Rory McIlroy has revealed he had “a frank discussion” with Jordan Spieth after the American declared the PGA Tour no longer needed to strike a deal with the Saudis.
Spieth’s comments in the wake of a £2.4 billion investment in the Tour by a US consortium led by the owners of Liverpool disappointed McIlroy so much that he quit a group chat featuring the circuit’s best players.
Once LIV’s biggest critic, McIlroy, who three months ago resigned from the Tour’s policy board after “feeling like I was just banging my head against the wall” has recently been adamant that without the £700 billion Public Investment Fund as a partner, there will be no unity in the professional male game.

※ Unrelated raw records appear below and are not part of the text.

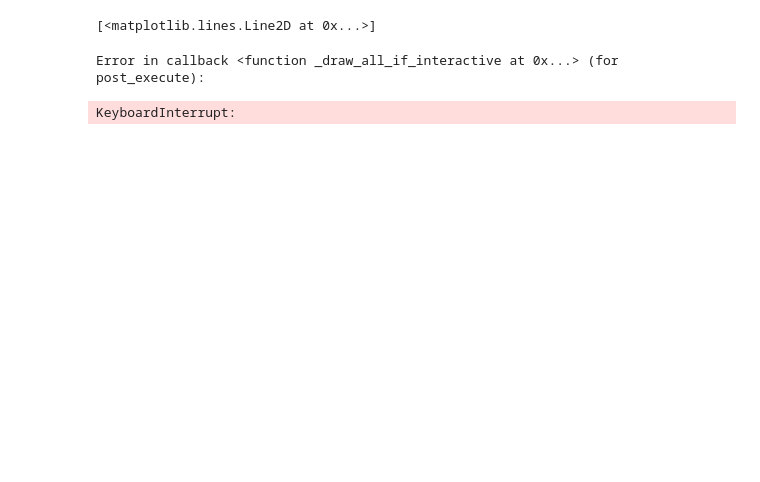
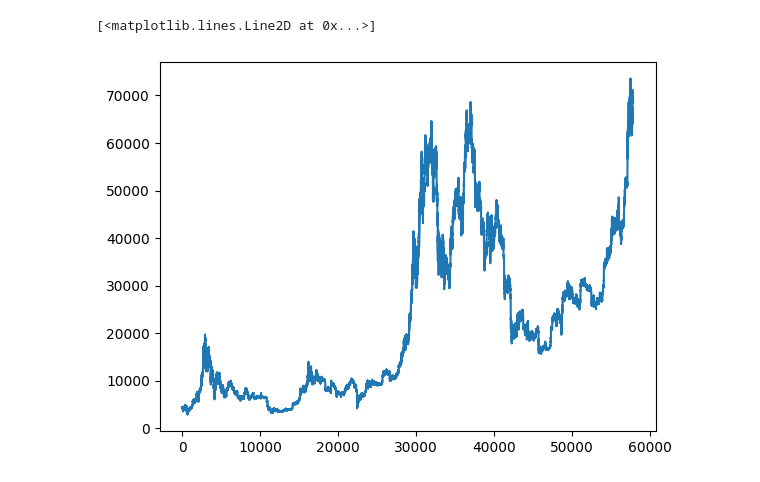
Before and after one commit to Tinmarian/tradingbot, a Jupyter notebook: cristian/scrips/analisis_graficas_derivadas.ipynb, the cells around one changed output. Cells and saved outputs as stored; diff of their text form; code cells hidden in the pictures; blank space fills up the shorter version.

```diff
--- a/cristian/scrips/analisis_graficas_derivadas.ipynb
+++ b/cristian/scrips/analisis_graficas_derivadas.ipynb
@@ -25,0 +43,4 @@ df
+# %%
+dft = pd.read_csv(f'C:/Users/tinma/OneDrive/Escritorio/tradingbot/csvs/historical/by1h/BTCUSDT')
+# df = df.set_index(df.Tiempo)
+dft
@@ -26,7 +61,8 @@ df
+# %%
+dft.Tiempo = dft.Tiempo.astype('datetime64')
 # %%
 import matplotlib.pyplot as plt
-plt.plot(df.Open)
+plt.plot(dft.Open)
 # %% [output]
 [<matplotlib.lines.Line2D at 0x...>]
-Error in callback <function _draw_all_if_interactive at 0x...> (for post_execute):
-KeyboardInterrupt:
+[figure, added]
```
Also changed, not shown: parts of 8 cells of this notebook, 2 other files.
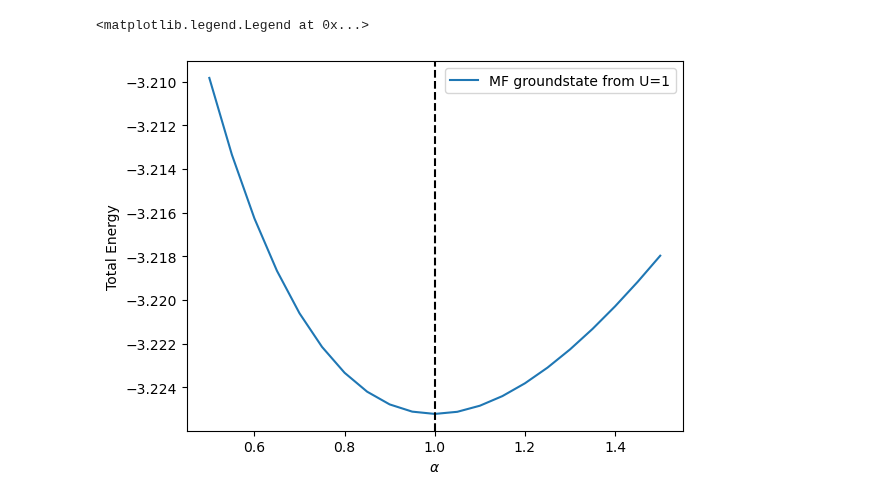
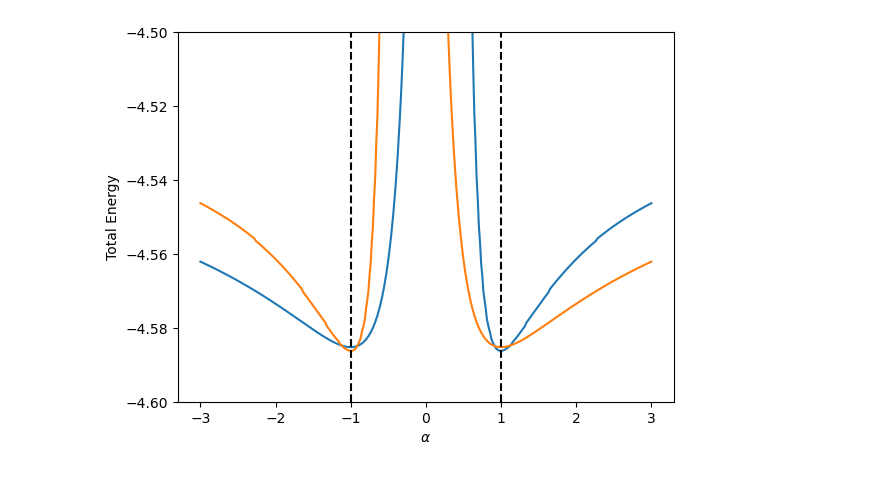
Before and after one commit to quantum-tinkerer/MeanFi, a Jupyter notebook: examples/tEnergyTest.ipynb, the cells around one changed output. Saved outputs shown, nothing was run; the diff lists cells and outputs as text; code cells hidden in the pictures.

```diff
--- a/examples/tEnergyTest.ipynb
+++ b/examples/tEnergyTest.ipynb
@@ -4,7 +4,7 @@ import matplotlib.pyplot as plt
 from codes import utils, model, interface, solvers, hf
 # %%
 U0 = 1
-nk = 100
+nk = 300
 filling = 2
 
 hopp = np.kron(np.array([[0, 1], [0, 0]]), np.eye(2))
@@ -43,6 +43,7 @@ def groundstate(U):
 
     return tb_mf_k - EF * np.eye(hamiltonians_0.shape[-1]), densityMatrix
 
+
 tb_mf0, densityMatrix0 = groundstate(U0)
 mf0 = tb_mf0 - hamiltonians_0
 
@@ -53,14 +54,18 @@ def mfRescaled(alpha, mf0=mf0):
     vals, vecs = np.linalg.eigh(hamiltonian)
     EF = utils.get_fermi_energy(vals, filling)
     densityMatrix = hf.density_matrix(vals, vecs, EF)
-    return hf.total_energy(tb_mf0, densityMatrix)
+    return hf.total_energy(
+        hamiltonians_0 + mf0 * np.sign(alpha), densityMatrix
+    )
 # %%
-alphas = np.linspace(0.5, 1.5, 21)
+alphas = np.linspace(-3, 3, 401)
 plt.plot(alphas, mfRescaled(alphas))
+plt.plot(-alphas, mfRescaled(alphas))
 plt.axvline(x=1, c="k", ls="--")
+plt.axvline(x=-1, c="k", ls="--")
 plt.ylabel("Total Energy")
 plt.xlabel(r"$\alpha$")
-plt.legend()
+plt.ylim(-4.6, -4.5)
+plt.show()
 # %% [output]
-<matplotlib.legend.Legend at 0x...>
-[figure, old version]
+[figure, new version]
```
Also changed, not shown: parts of 1 cell of this notebook, 1 other file.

And Spieth’s flippant dismissal clearly worried the world No 2 in this regard. “The short answer is we don’t have to [bring them on board],” Spieth said, when asked about the necessity to strike peace with PIF.
That does not sit well with McIlroy, as he explained to Sports Illustrated. “Having PIF as your partner as opposed to not having them as your partner, I don’t think is an option for the game of golf,” McIlroy said. “I think they’re committed to investing in golf and in the wider world of sport and if you can get them to invest their money the right way to unify the game of golf.”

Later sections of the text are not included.